In the end, sorghum syrup became what it had always been: a sugar for those who could not afford others, from the early enslaved people to the rural poor of the 19th century. Even in its resurgence during the depression, it was rural moonshiners who gave sorghum a boost. Many earned a good living from making the home-made whiskey and soon found that sugar helped speed up the fermentation process. What better sugar than their own, home-grown crop?
Besides, although sorghum never was the panacea to America’s ills it was – and is – part of the American fabric. The U.S is the largest producer of sorghum in the world, much of it animal feed and fuel such as ethanol. The sorghum sugar has risen to become a healthy American cottage industry, especially in the south.
On a grander scale, Anheuser-Busch of St. Louis announced in a 2006 press release that is now producing “Redbridge,” made with sorghum syrup.

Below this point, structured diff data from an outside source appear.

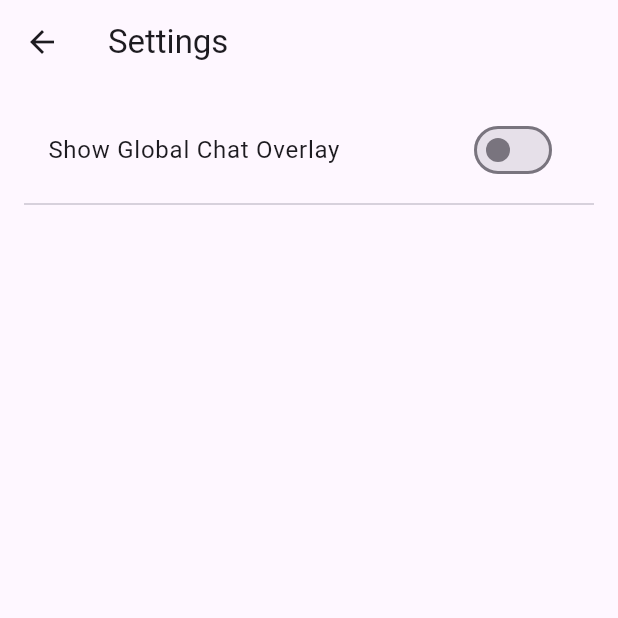
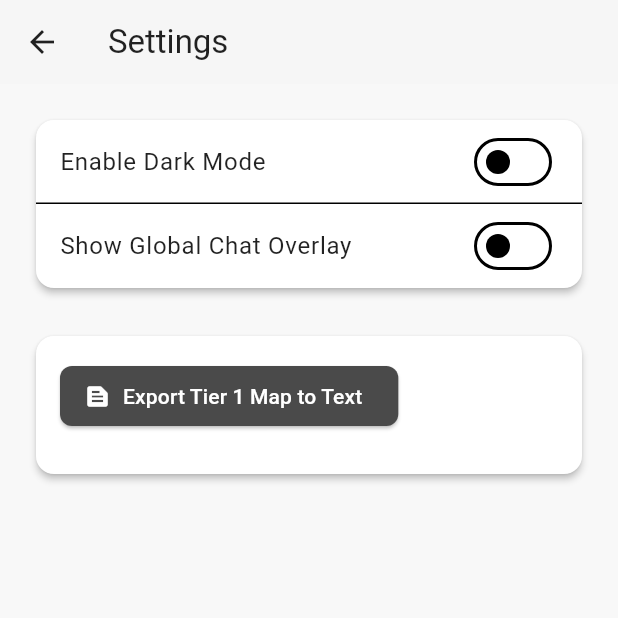
Before and after one commit to wolfgangkle/roots_app, a Flutter app: the SettingsScreen screen opened directly, after a tap on "Show Global Chat Overlay", on a phone screen of 412 x 824 dp, the top half of it. Run offline on Flutter 3.47's test engine with Material 3 defaults, Android fonts, the phone set to English and light mode, and no system bars; our stand-ins replace cloud_firestore, cloud_functions, firebase_auth, firebase_core; accounts and stored records are empty.

```diff
--- a/lib/main.dart
+++ b/lib/main.dart
@@ -7,7 +7,8 @@ import 'package:roots_app/screens/auth/check_user_profile.dart';
 import 'package:roots_app/screens/dev/map_editor_screen.dart';
 import 'package:roots_app/screens/home/main_home_screen.dart';
 import 'package:roots_app/screens/controllers/main_content_controller.dart';
-import 'package:roots_app/modules/map/providers/terrain_provider.dart'; // 👈 Add this import
+import 'package:roots_app/modules/map/providers/terrain_provider.dart';
+import 'package:roots_app/modules/settings/models/user_settings_model.dart';
 
 void main() async {
   WidgetsFlutterBinding.ensureInitialized();
@@ -16,28 +17,122 @@ void main() async {
   );
   print('✅ Firebase initialized successfully');
 
+  final userSettingsModel = UserSettingsModel();
+
   runApp(
     MultiProvider(
       providers: [
         ChangeNotifierProvider(create: (_) => MainContentController()),
-        ChangeNotifierProvider(create: (_) => TerrainProvider()), // 👈 TerrainProvider added here
+        ChangeNotifierProvider(create: (_) => TerrainProvider()),
+        ChangeNotifierProvider.value(value: userSettingsModel),
       ],
       child: const MyApp(),
     ),
   );
 }
 
-class MyApp extends StatelessWidget {
+class MyApp extends StatefulWidget {
   const MyApp({super.key});
 
   @override
+  State<MyApp> createState() => _MyAppState();
+}
+
+class _MyAppState extends State<MyApp> {
+  @override
   Widget build(BuildContext context) {
+    final settings = context.watch<UserSettingsModel>();
+
+    debugPrint('🌙 BUILD → darkMode: ${settings.darkMode} | loaded: ${settings.isLoaded}');
+
+    if (!settings.isLoaded) {
+      return const MaterialApp(
+        home: Scaffold(
+          body: Center(child: CircularProgressIndicator()),
+        ),
+      );
+    }
+
     return MaterialApp(
       title: 'Roots',
       debugShowCheckedModeBanner: false,
-      theme: ThemeData.light(),
-      darkTheme: ThemeData.dark(),
-      themeMode: ThemeMode.light,
+      theme: ThemeData(
+        colorScheme: const ColorScheme.light(
+          primary: Color(0xFF4A4A4A),
+          onPrimary: Colors.white,
+          secondary: Color(0xFF8D8D8D),
+          onSecondary: Colors.white,
+          background: Color(0xFFF5F5F5),
+          surface: Colors.white,
+          onSurface: Colors.black87,
+        ),
+        scaffoldBackgroundColor: const Color(0xFFF8F8F8),
+        appBarTheme: const AppBarTheme(
+          backgroundColor: Colors.white,
+          foregroundColor: Colors.black87,
+          elevation: 1,
+        ),
+        cardTheme: const CardTheme(
+          color: Colors.white,
+          elevation: 2,
+          margin: EdgeInsets.all(8),
+          shape: RoundedRectangleBorder(
+            borderRadius: BorderRadius.all(Radius.circular(12)),
+          ),
+        ),
+        elevatedButtonTheme: ElevatedButtonThemeData(
+          style: ElevatedButton.styleFrom(
+            backgroundColor: const Color(0xFF4A4A4A),
+            foregroundColor: Colors.white,
+            shape: RoundedRectangleBorder(
+              borderRadius: BorderRadius.circular(8),
+            ),
+          ),
+        ),
+        textTheme: ThemeData.light().textTheme.apply(
+          bodyColor: Colors.black87,
+          displayColor: Colors.black87,
+        ),
+      ),
+      darkTheme: ThemeData(
+        colorScheme: const ColorScheme.dark(
+          primary: Color(0xFFD0BCFF),
+          onPrimary: Colors.black,
+          secondary: Color(0xFF03DAC6),
+          onSecondary: Colors.black,
+          background: Color(0xFF121212),
+          surface: Color(0xFF1E1E1E),
+          onSurface: Colors.white,
+        ),
+        scaffoldBackgroundColor: const Color(0xFF121212),
+        appBarTheme: const AppBarTheme(
+          backgroundColor: Color(0xFF1E1E1E),
+          foregroundColor: Colors.white,
+          elevation: 1,
+        ),
+        cardTheme: const CardTheme(
+          color: Color(0xFF1E1E1E),
+          elevation: 2,
+          margin: EdgeInsets.all(8),
+          shape: RoundedRectangleBorder(
+            borderRadius: BorderRadius.all(Radius.circular(12)),
+          ),
+        ),
+        elevatedButtonTheme: ElevatedButtonThemeData(
+          style: ElevatedButton.styleFrom(
+            backgroundColor: Color(0xFFD0BCFF),
+            foregroundColor: Colors.black,
+            shape: RoundedRectangleBorder(
+              borderRadius: BorderRadius.circular(8),
+            ),
+          ),
+        ),
+        textTheme: ThemeData.dark().textTheme.apply(
+          bodyColor: Colors.white,
+          displayColor: Colors.white,
+        ),
+      ),
+      themeMode: settings.darkMode ? ThemeMode.dark : ThemeMode.light,
       routes: {
         '/map_editor': (_) => const MapEditorScreen(),
         '/village': (_) => const MainHomeScreen(),
--- a/lib/modules/settings/models/user_settings_model.dart
+++ b/lib/modules/settings/models/user_settings_model.dart
@@ -5,6 +5,14 @@ import 'package:firebase_auth/firebase_auth.dart';
 class UserSettingsModel extends ChangeNotifier {
   bool _showChatOverlay = true;
   bool get showChatOverlay => _showChatOverlay;
+
+  bool _darkMode = false;
+  bool get darkMode => _darkMode;
+
+  bool _isLoaded = false;
+  bool get isLoaded => _isLoaded;
+
+  bool _hasSetDarkMode = false; // ✅ added flag to detect local change
 
   final _firestore = FirebaseFirestore.instance;
   final _auth = FirebaseAuth.instance;
@@ -15,7 +23,12 @@ class UserSettingsModel extends ChangeNotifier {
 
   Future<void> _loadSettings() async {
     final user = _auth.currentUser;
-    if (user == null) return;
+
+    if (user == null) {
+      _isLoaded = true;
+      notifyListeners();
+      return;
+    }
 
     final doc = await _firestore
         .collection('users')
@@ -25,11 +38,19 @@ class UserSettingsModel extends ChangeNotifier {
         .get();
 
     if (doc.exists) {
-      _showChatOverlay = doc.data()?['showChatOverlay'] ?? true;
-      notifyListeners();
+      final data = doc.data()!;
+      _showChatOverlay = data['showChatOverlay'] ?? true;
+
+      // ✅ only overwrite darkMode if we didn't already change it
+      if (!_hasSetDarkMode) {
+        _darkMode = data['darkMode'] ?? false;
+      }
     } else {
-      await _saveSettings(); // Create default settings if missing
+      await _saveSettings(); // create default settings if missing
     }
+
+    _isLoaded = true;
+    notifyListeners();
   }
 
   Future<void> _saveSettings() async {
@@ -43,6 +64,7 @@ class UserSettingsModel extends ChangeNotifier {
         .doc('main')
         .set({
       'showChatOverlay': _showChatOverlay,
+      'darkMode': _darkMode,
     }, SetOptions(merge: true));
   }
 
@@ -51,4 +73,12 @@ class UserSettingsModel extends ChangeNotifier {
     notifyListeners();
     await _saveSettings();
   }
+
+  Future<void> setDarkMode(bool value) async {
+    debugPrint('🔥 setDarkMode called → $value');
+    _darkMode = value;
+    _hasSetDarkMode = true; // ✅ prevent load from overriding this
+    notifyListeners();
+    await _saveSettings();
+  }
 }
--- a/lib/modules/settings/views/settings_screen.dart
+++ b/lib/modules/settings/views/settings_screen.dart
@@ -49,31 +49,46 @@ class _SettingsScreenState extends State<SettingsScreen> {
   @override
   Widget build(BuildContext context) {
     final settings = context.watch<UserSettingsModel>();
+    final theme = Theme.of(context);
 
     return Scaffold(
       appBar: AppBar(title: const Text('Settings')),
       body: ListView(
         padding: const EdgeInsets.all(16),
         children: [
+          Card(
+            child: Column(
+              children: [
+                SwitchListTile(
+                  title: const Text('Enable Dark Mode'),
+                  value: settings.darkMode,
+                  onChanged: settings.setDarkMode,
+                  contentPadding: const EdgeInsets.symmetric(horizontal: 16),
+                ),
+                const Divider(height: 0),
                 SwitchListTile(
                   title: const Text('Show Global Chat Overlay'),
                   value: settings.showChatOverlay,
                   onChanged: settings.setShowChatOverlay,
+                  contentPadding: const EdgeInsets.symmetric(horizontal: 16),
                 ),
+              ],
+            ),
+          ),
+          const SizedBox(height: 16),
 
-          const Divider(),
-
-          // 🔒 Export to text field (temporarily disabled)
-          /*
-        Padding(
-          padding: const EdgeInsets.only(bottom: 12),
-          child: ElevatedButton.icon(
+          Card(
+            child: Padding(
+              padding: const EdgeInsets.all(16),
+              child: Column(
+                crossAxisAlignment: CrossAxisAlignment.start,
+                children: [
+                  ElevatedButton.icon(
                     icon: const Icon(Icons.text_snippet),
                     label: const Text("Export Tier 1 Map to Text"),
                     onPressed: _exportTier1MapToText,
                   ),
-        ),
-
+                  const SizedBox(height: 12),
                   if (exportController.text.isNotEmpty)
                     Column(
                       crossAxisAlignment: CrossAxisAlignment.start,
@@ -81,7 +96,7 @@ class _SettingsScreenState extends State<SettingsScreen> {
                         const Text("📋 Copy-Paste Map Export:"),
                         const SizedBox(height: 8),
                         SizedBox(
-                height: 400,
+                          height: 300,
                           child: TextField(
                             controller: exportController,
                             maxLines: null,
@@ -91,14 +106,17 @@ class _SettingsScreenState extends State<SettingsScreen> {
                               border: OutlineInputBorder(),
                               isDense: true,
                               filled: true,
-                    fillColor: Colors.grey.shade100,
+                              fillColor: theme.colorScheme.surfaceVariant.withOpacity(0.1),
                             ),
                             style: const TextStyle(fontFamily: 'monospace'),
                           ),
                         ),
                       ],
                     ),
-        */
+                ],
+              ),
+            ),
+          ),
         ],
       ),
     );
--- a/lib/screens/home/panels/main_content_panel.dart
+++ b/lib/screens/home/panels/main_content_panel.dart
@@ -14,7 +14,7 @@ class MainContentPanel extends StatelessWidget {
     debugPrint('[MainContentPanel] currentContent is: ${content != null ? content.runtimeType : 'null'}');
 
     return Container(
-      color: Colors.grey.shade100,
+      color: Theme.of(context).colorScheme.surface,
       padding: const EdgeInsets.all(16),
       child: content ??
           const Center(
--- a/lib/screens/home/panels/navigation_list_content.dart
+++ b/lib/screens/home/panels/navigation_list_content.dart
@@ -14,6 +14,11 @@ import 'package:roots_app/modules/guild/views/create_guild_screen.dart';
 import 'package:roots_app/modules/guild/views/browse_guilds_placeholder.dart';
 import 'package:roots_app/profile/models/user_profile_model.dart';
 import 'package:roots_app/modules/guild/views/guild_members_screen.dart';
+import 'package:roots_app/modules/guild/views/guild_role_manager_screen.dart';
+import 'package:roots_app/modules/guild/views/guild_invite_inbox_screen.dart';
+
+
+
 
 
 class NavigationListContent extends StatelessWidget {
@@ -44,15 +49,20 @@ class NavigationListContent extends StatelessWidget {
       DevMode.enabled = true;
     }
 
+    final sectionHeaderStyle = Theme.of(context).textTheme.titleMedium?.copyWith(
+      fontWeight: FontWeight.bold,
+      color: Theme.of(context).colorScheme.onSurface,
+    );
+
     return ListView(
       padding: const EdgeInsets.all(16),
       children: [
-        const Text('🌍 World'),
+        Text('🌍 World', style: sectionHeaderStyle),
         const SizedBox(height: 12),
         _buildTabTile(context, isMobile, '🌍 Map', const MapGridView()),
 
         const SizedBox(height: 24),
-        const Text('🏰 Guild'),
+        Text('🏰 Guild', style: sectionHeaderStyle),
         const SizedBox(height: 12),
         if (!hasGuild) ...[
           _buildTabTile(context, isMobile, 'Create Guild', const CreateGuildScreen()),
@@ -61,36 +71,36 @@ class NavigationListContent extends StatelessWidget {
           _buildTabTile(context, isMobile, 'Guild Dashboard', const GuildScreen()),
           _buildTabTile(context, isMobile, 'Members', const GuildMembersScreen()),
           if (isLeader || isOfficer)
-            _buildTabTile(context, isMobile, 'Manage Roles', const Placeholder()),
+            _buildTabTile(context, isMobile, 'Manage Roles', const GuildRoleManagerScreen()),
           if (isLeader)
             _buildTabTile(context, isMobile, 'Guild Settings', const Placeholder()),
         ],
 
         const SizedBox(height: 24),
-        const Text('💬 Chat'),
+        Text('💬 Chat', style: sectionHeaderStyle),
         const SizedBox(height: 12),
         _buildTabTile(context, isMobile, 'Global Chat', ChatScreen()),
         if (hasGuild)
           _buildTabTile(context, isMobile, 'Guild Chat', const Placeholder()),
 
         const SizedBox(height: 24),
-        const Text('🔔 Notifications'),
+        Text('🔔 Notifications', style: sectionHeaderStyle),
         const SizedBox(height: 12),
         _buildTabTile(context, isMobile, 'Event Logs', const ReportsListScreen()),
         _buildTabTile(context, isMobile, 'Finished Jobs', const Placeholder()),
-        if (hasGuild)
-          _buildTabTile(context, isMobile, 'Guild Invites', const Placeholder()),
+        _buildTabTile(context, isMobile, 'Guild Invites', const GuildInviteInboxScreen()),
+
 
         const SizedBox(height: 24),
-        const Text('⚙️ Settings'),
+        Text('⚙️ Settings', style: sectionHeaderStyle),
         const SizedBox(height: 12),
         _buildTabTile(context, isMobile, 'Settings', const SettingsScreen()),
 
         const SizedBox(height: 24),
         const Divider(),
         ListTile(
-          leading: const Icon(Icons.logout),
-          title: const Text('Logout'),
+          leading: Icon(Icons.logout, color: Theme.of(context).colorScheme.onSurface),
+          title: Text('Logout', style: Theme.of(context).textTheme.bodyLarge),
           onTap: () async {
             await FirebaseAuth.instance.signOut();
             Navigator.pushReplacement(
@@ -105,8 +115,8 @@ class NavigationListContent extends StatelessWidget {
 
   Widget _buildTabTile(BuildContext context, bool isMobile, String title, Widget content) {
     return ListTile(
-      leading: const Icon(Icons.arrow_right),
-      title: Text(title),
+      leading: Icon(Icons.arrow_right, color: Theme.of(context).colorScheme.onSurface),
+      title: Text(title, style: Theme.of(context).textTheme.bodyLarge),
       onTap: () {
         if (isInDrawer) Navigator.pop(context);
 
--- a/lib/screens/home/panels/navigation_sidebar_panel.dart
+++ b/lib/screens/home/panels/navigation_sidebar_panel.dart
@@ -10,7 +10,7 @@ class NavigationSidebarPanel extends StatelessWidget {
   Widget build(BuildContext context) {
     return Container(
       width: 200,
-      color: Colors.grey.shade200,
+      color: Theme.of(context).colorScheme.surface,
       child: NavigationListContent(onSelectDynamicTab: onSelectDynamicTab),
     );
   }
```
Also changed, not shown: lib/modules/guild/views/guild_invite_inbox_screen.dart (added, +103 -0 lines), lib/modules/guild/views/guild_members_screen.dart (+24 -6 lines), lib/modules/guild/views/guild_role_manager_screen.dart (added, +134 -0 lines), lib/modules/guild/views/invite_guild_member_screen.dart (added, +116 -0 lines). Lines whose indentation alone changed are shown as unchanged.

In doing so, their marketers have found a new healthy food niche for the historic sugar. Here’s what they say:
“Adults who experience wheat allergies or who choose a wheat-free or gluten-free diet, now have a beer that fits their lifestyle. Redbridge is the first nationally available sorghum beer. Beginning today, Redbridge will be sold in stores carrying organic products and restaurants.
“Sorghum, the primary ingredient in Redbridge, is a safe grain for those allergic to wheat or gluten. It is grown in the United States, Africa, Southern Europe, Central America and Southern Asia. Sorghum beers have been available internationally for years and are popular in many African countries.”
On an international level, the sorghum upholds its traditional value, growing in every continent in the world except Antarctica. According to the Consultative Group on International Agricultural Research, the sorghum “… is the world’s fifth major cereal in terms of production and acreage. It is a staple food crop for millions of the poorest and most food-insecure people in the semi-arid tropics of Africa, Asia and Central America. The crop is genetically suited to hot and dry agro-ecologies where it is difficult to grow other food grains. These areas are frequently drought-prone and characterized by fragile environments.”
Where sorghum sugar goes from here is anyone’s guess – plenty of farmers and investors would like to know, I’m sure. Most likely it will remain a home-grown product, readily available to those who need it, regardless of location or means, and all those who are fortunate enough to taste it.
A farmer’s sorghum field in Moshi, Tanzania (Photo: ICRISAT HOPE/Christine Wangari)”